Every aspect of the then already pseudo-democracy needed to be destroyed. So they created Tribunal Supremo de Justicia. Basically a high court that consist only of regime supporters. A better word is a Nazi Court. And they created the Asamblea Nacional Constituyente which is basically a Nazi Assembly. This turned Venezuela in a fully fledged dictatorship. Everything is now is state owned or state controlled. And this dictatorship is willing to throw the people under the bus to remain in power.
The breadcrumbs which were on the table are gone. The majority of the people live on government handouts. The so called clap boxes. With these boxes they have even politicized food. Furthermore it is another scam as some people are getting payed a lot to provide the boxes. Regular medical care is not to be found anymore.
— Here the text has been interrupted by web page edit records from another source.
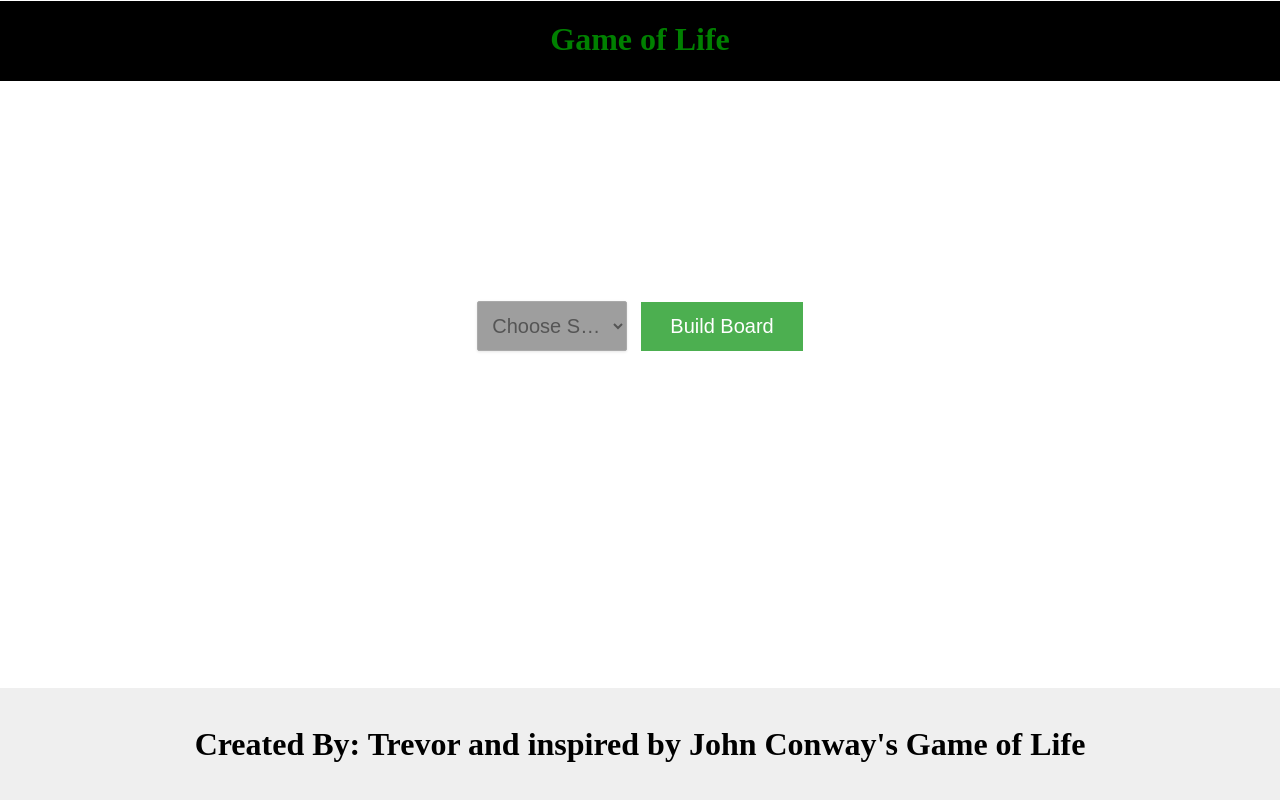
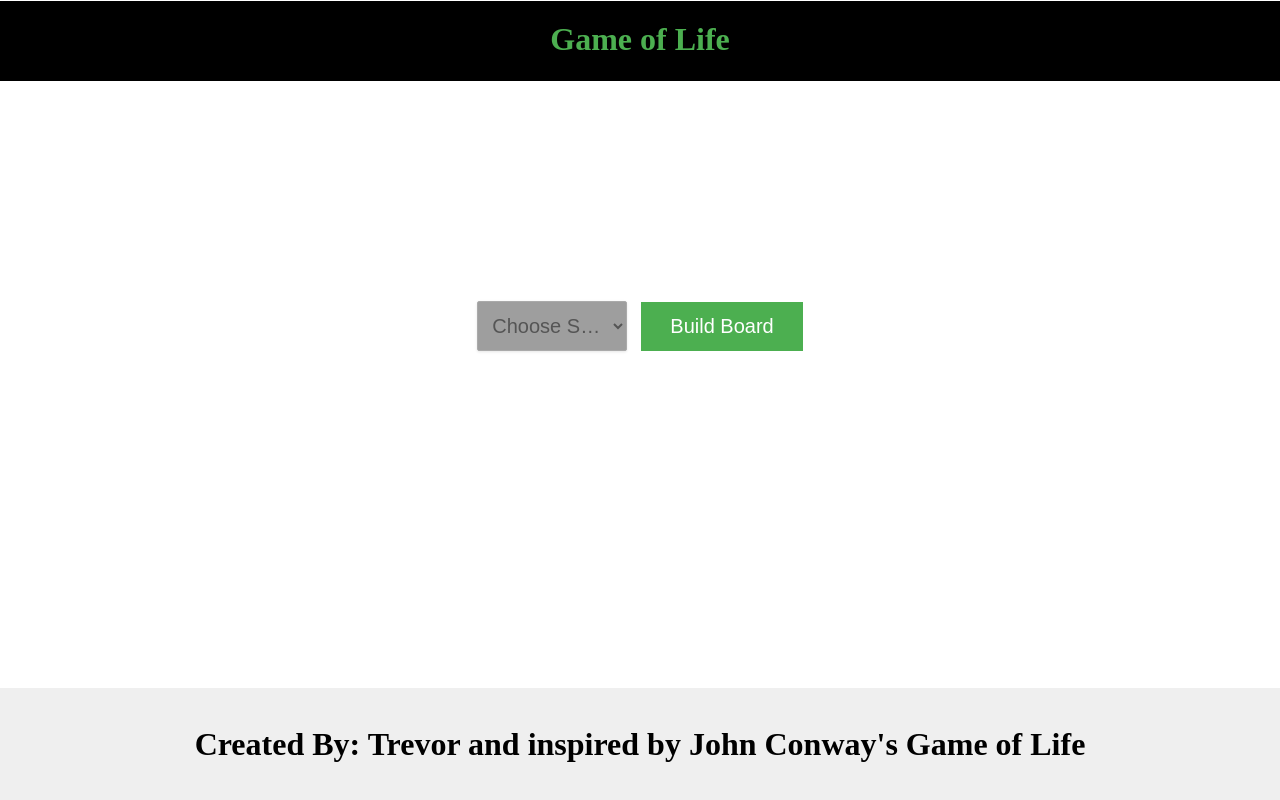
Before and after one commit to TLPcoder/game-of-life, a website: page game.html in a window 1280 px wide. Drawn offline with Linux system fonts and the light colour scheme; grey boxes are pictures that could not be loaded.

Commit message:
color of nav

```diff
--- a/public/style.css
+++ b/public/style.css
@@ -22,7 +22,7 @@ html, body {
 }
 
 #nav {
-    color: green;
+    color: #4CAF50;
     background-color: black;
     margin: auto;
     width: 100%;
```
Public hospitals are non functioning and forget about medical equipment or medicine. People are dying because of the policies of the regime. Dying of crime, malnutrition or lack of proper medical care.
The regime is playing the imperialist card. But they forget to mention that the problems where already there when no sanction whatsoever was imposed. People have short memories apparently. And people have lost hope. Luckily the weak spot of the regime has been found. The regime does not give a flying fuck about the regular Venezuelan.
As a result the country is experiencing a humanitarian crisis. Like I said, children are dying and the regime is acting like everything is just dandy. It is not and it has not been for a long time. The regime refuses humanitarian aid as it makes them look weak. Remember, the initiative of this weekend was not the first attempt to offer humanitarian aid. Of course it is politicized. If it were not for the regime we would not be in this position in the first place. So they need to go. Although this weekend had a good start, what happened soon after made my heart sink. A truck with humanitarian aid was set on fire… on Venezuelan territory… A truck with supplies that could have saved the lives of children. Children, who were denied to live by a regime. To make matters even worse, one of our friends told us at that moment that a relative had just lost her 12 year old boy. This boy had appendicitis, something that is easily cured in any other country. But because this boy was born in Venezuela, he was denied life. Denied life by a regime.
You think that it could not get worse, but it did. The international press coverage on the situation in Venezuela is abysmal. The amount of disinformation being spread is unbelievable. People with opinions about Thrump. Opinions about an American led invasion. Reports on the number of people who went to a benefit concert. The problem of politicized humanitarian aid. Roger Waters.. It is just unjustifiable. Sources which are clearly state sponsored disinformation campaigns are being interpreted as being true. To all involved I can only say this, look in the mirror and be ashamed of yourself. The Venezuelan problem is not about ideology. It is about people dying and about people needing help. In criticizing Humanitarian Aid, you clearly place yourself on the wrong side of history. You are defending a regime that kills and that destroys.
To loop back, to where we started, It is clear that we have huge problem regarding news and trustful reporting. This problem is bigger than the problem bitcoin is trying to solve. Disinformation has become more powerful than information. Why? Because all the channels we use for news and information gathering are centrally owned. Therefore they are easy to corrupt. And it is happening continuously. I think that this is something our industry should focus on. A way to provide information free of propaganda. It will help, it will help to liberate the people of Venezuela. It will help to save lives. Just take a look at the picture, this cannot be the future of any county…
Truth is in the Eye of the Beholder was originally published in Hacker Noon on Medium, where people are continuing the conversation by highlighting and responding to this story.